Former vice president and Democratic presidential hopeful Joe Biden told CNN’s Anderson Cooper that “It is not healthy to have these games teaching the kids the dispassionate notion that you can shoot somebody and just, you know, sort of blow their brains out,” but he added that “it’s not in and of itself the reason why we have this carnage on our streets.”
I can understand why politicians are worried about these games. There is some research that media can affect attitudes and The American Psychological Association did report that “research demonstrates a consistent relation between violent video game use and increases in aggressive behavior.” But the organization “identified a number of limitations in the research that require further study, and acknowledged that such aggression doesn’t typically lead to violence. The APA also said that further research needs to “look at the effects of video game play in people at risk for aggression or violence due to a combination of risk factors. For example, how do depression or delinquency interact with violent video game use?”
As it turns out, there is a lot of research on this issue and most of it found no meaningful link between playing violent video games and committing acts of violence. Sure, there are murderers who are among the roughly 90% of young men who had played violent video games, but the vast majority of those young men never act out. And there is no clear indication that those who do commit violent crimes were influenced by playing those games.

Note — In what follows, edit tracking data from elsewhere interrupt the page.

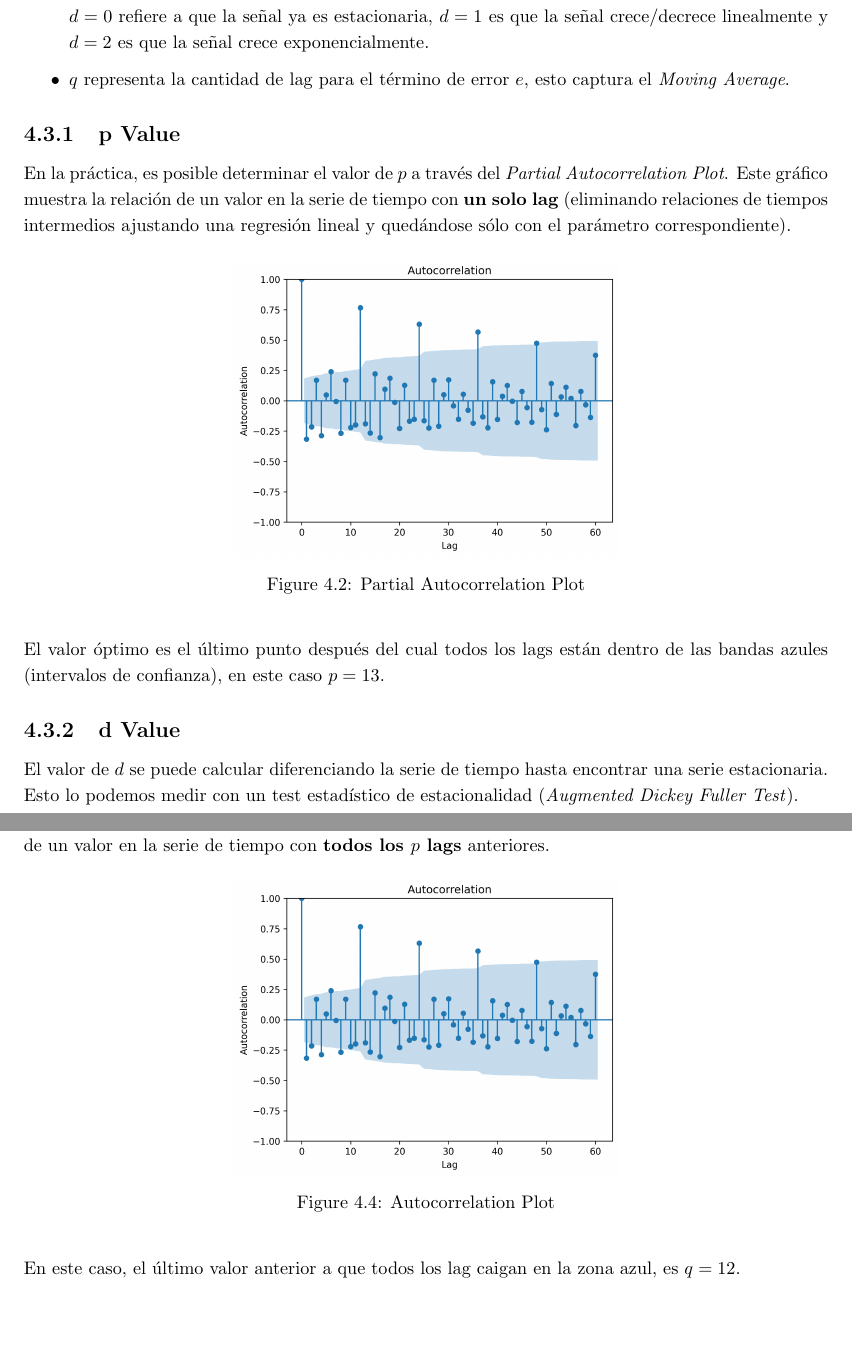
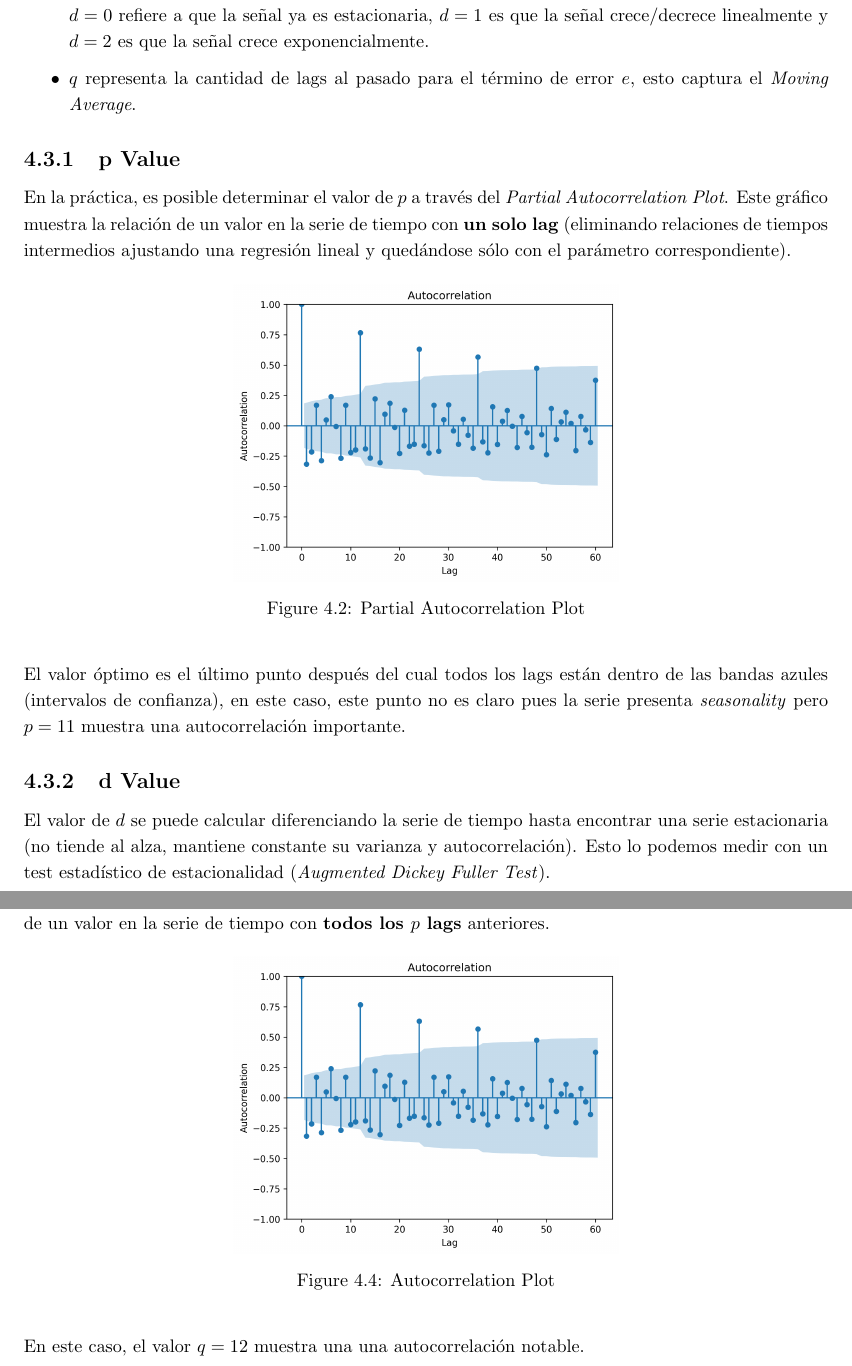
Before and after one commit to Bruno-Moreno/ML---Study, a LaTeX document (ai_algorithms.tex, which reads chapters/TS.tex): two parts of pages 30 and 31 of 47, joined at a grey line, cut so that both start at the same text, the shorter picture padded with empty space. Compiled offline with pdfLaTeX.

Commit message:
Updates from Overleaf

```diff
--- a/chapters/TS.tex
+++ b/chapters/TS.tex
@@ -66,7 +65,7 @@ Aquí $c$ es una constante y $e$ es un término de error. Los modelos de este ti
 \begin{itemize}
     \item $p$ es la cantidad de tiempos en que la variable es mirada al pasado (Lag).
     \item $d$ es la cantidad de veces que la variable es diferenciada para producir una señal estacionaria. $d=0$ refiere a que la señal ya es estacionaria, $d=1$ es que la señal crece/decrece linealmente y $d=2$ es que la señal crece exponencialmente.
-    \item $q$ representa la cantidad de lag para el término de error $e$, esto captura el \textit{Moving Average}.
+    \item $q$ representa la cantidad de lags al pasado para el término de error $e$, esto captura el \textit{Moving Average}.
 \end{itemize}
 
 \subsection{p Value}
@@ -77,11 +76,11 @@ En la práctica, es posible determinar el valor de $p$ a través del \textit{Par
     \includegraphics[scale=0.5]{notebooks/TS/img/partial_autocorrelation.png}
     \caption{Partial Autocorrelation Plot}
 \end{figure}
-El valor óptimo es el último punto después del cual todos los lags están dentro de las bandas azules (intervalos de confianza), en este caso $p=13$.
+El valor óptimo es el último punto después del cual todos los lags están dentro de las bandas azules (intervalos de confianza), en este caso, este punto no es claro pues la serie presenta \textit{seasonality} pero $p=11$ muestra una autocorrelación importante.
 
 \subsection{d Value}
 
-El valor de $d$ se puede calcular diferenciando la serie de tiempo hasta encontrar una serie estacionaria. Esto lo podemos medir con un test estadístico de estacionalidad (\textit{Augmented Dickey Fuller Test}).
+El valor de $d$ se puede calcular diferenciando la serie de tiempo hasta encontrar una serie estacionaria (no tiende al alza, mantiene constante su varianza y autocorrelación). Esto lo podemos medir con un test estadístico de estacionalidad (\textit{Augmented Dickey Fuller Test}).
 
 \begin{figure}[H]
     \center
@@ -98,4 +97,4 @@ Finalmente, para determinar el valor $q$ es posible ver el \textit{Autocorrelati
     \includegraphics[scale=0.5]{notebooks/TS/img/autocorrelation.png}
     \caption{Autocorrelation Plot}
 \end{figure}
-En este caso, el último valor anterior a que todos los lag caigan en la zona azul, es $q=12$.
+En este caso, el valor $q=12$ muestra una una autocorrelación notable.
```
Also changed, not shown: chapters/TS.tex (16 more changed lines).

But even the APA’s limited findings, according to two leading researchers, Dr. Christopher Ferguson and Andrew K. Przybylski are subject to question.
In a 2019 research report in the journal Royal Society Open Science Przybylski found that “Violent video game engagement is not associated with adolescents’ aggressive behavior.” In an email interview he elaborated, “We didn’t find evidence that supported the idea that especially high levels of violent video game had different effects than moderate play. Instead we found that both simple and more complex correlations between violent gaming and aggressive behavior did not exist.”
Christopher J. Ferguson and C. K. John Wang reached similar conclusions in their study, “Aggressive Video Games are Not a Risk Factor for Future Aggression in Youth: A Longitudinal Study.”
In an interview, Chris Ferguson, who is a professor of psychology at Stetson University in Deland, Florida, said that “We’ve done a number of studies looking at long-term outcomes with kids, including one with over 3,000 youth in Singapore. “From these long-term outcome studies, it’s very clear that playing violent video games is not a risk factor for assaultive behavior, lack of helpingness, lack of empathy.” He said that playing video games is not a predictor of crime. He said there could be cases where playing violent video games could lead to “aggression,” but that it’s typically very mild aggression – more like pranks than anything dangerous. He joked that watching Full House “actually makes me very angry because I just hate that show.”
Given the vast number of young men who have played violent video games there is, of course,a correlation between playing those games and violence, just as there is a correlation between drinking milk as a child and violence. Most people who commit violence drank milk but most people who drank milk didn’t commit violence.
As per attitudes toward violent games, a 2016 study by Andrew K. Przybylski and Netta Weinstein found that “controlling for participant age and gender, direct game experience was linked to lower negative attitudes,” adding that direct experience with video game mitigates the belief that it contributes to mass-shootings.
Having said this, I still think parents should pay attention to the games their children play and only allow them to play games that are age appropriate.
Even if a violent game won’t turn an otherwise law-abiding citizen into a mass murderer, it can still be upsetting and inappropriate depending on the age and maturity of the child.
Parents can find game ratings from the Entertainment Rating Software Board. Categories include Everyone, Everyone 10+, Teen, Mature 17+ and Adults Only 18+. I also recommend reading reviews, including the excellent reviews by Common Sense Media and, whenever possible, playing the game with your child or teen or at least observing them playing the game.
Larry Magid is a tech journalist and internet safety activist.
Published at Thu, 08 Aug 2019 11:00:55 +0000